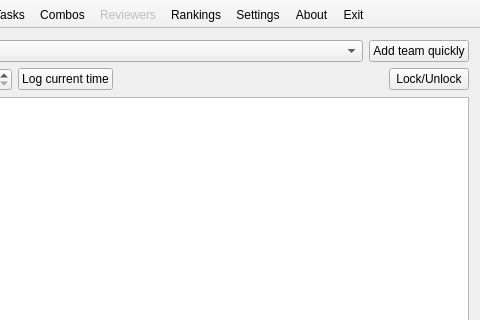
First picture: the form in trunk/gui_main.ui, repository FrankMamuda/ketoevent, before the edit; both pictures show x 120 to 600 and y 0 to 320 of the 600 by 600 pixel window.
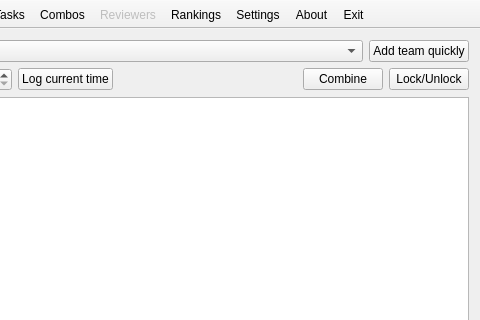
Second picture: the form after the edit. Icons and pictures are not drawn.

Diff of the .ui file:
```diff
--- a/trunk/gui_main.ui
+++ b/trunk/gui_main.ui
@@ -80,6 +80,20 @@
           </property>
          </spacer>
         </item>
+        <item>
+         <widget class="QPushButton" name="combineButton">
+          <property name="text">
+           <string>Combine</string>
+          </property>
+          <property name="icon">
+           <iconset resource="resources.qrc">
+            <normaloff>:/icons/combos_48</normaloff>:/icons/combos_48</iconset>
+          </property>
+          <property name="checkable">
+           <bool>true</bool>
+          </property>
+         </widget>
+        </item>
         <item>
          <widget class="QPushButton" name="lockButton">
           <property name="text">
```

■ ■ ■ ■ ■ ■ ■

Problem -
All of the data must be repeated exactly, except for the pictures.

Output for this task -
First picture: the form in trunk/gui_main.ui, repository FrankMamuda/ketoevent, before the edit; both pictures show x 120 to 600 and y 0 to 320 of the 600 by 600 pixel window.
Second picture: the form after the edit. Icons and pictures are not drawn.

Diff of the .ui file:
```diff
--- a/trunk/gui_main.ui
+++ b/trunk/gui_main.ui
@@ -80,6 +80,20 @@
           </property>
          </spacer>
         </item>
+        <item>
+         <widget class="QPushButton" name="combineButton">
+          <property name="text">
+           <string>Combine</string>
+          </property>
+          <property name="icon">
+           <iconset resource="resources.qrc">
+            <normaloff>:/icons/combos_48</normaloff>:/icons/combos_48</iconset>
+          </property>
+          <property name="checkable">
+           <bool>true</bool>
+          </property>
+         </widget>
+        </item>
         <item>
          <widget class="QPushButton" name="lockButton">
           <property name="text">
```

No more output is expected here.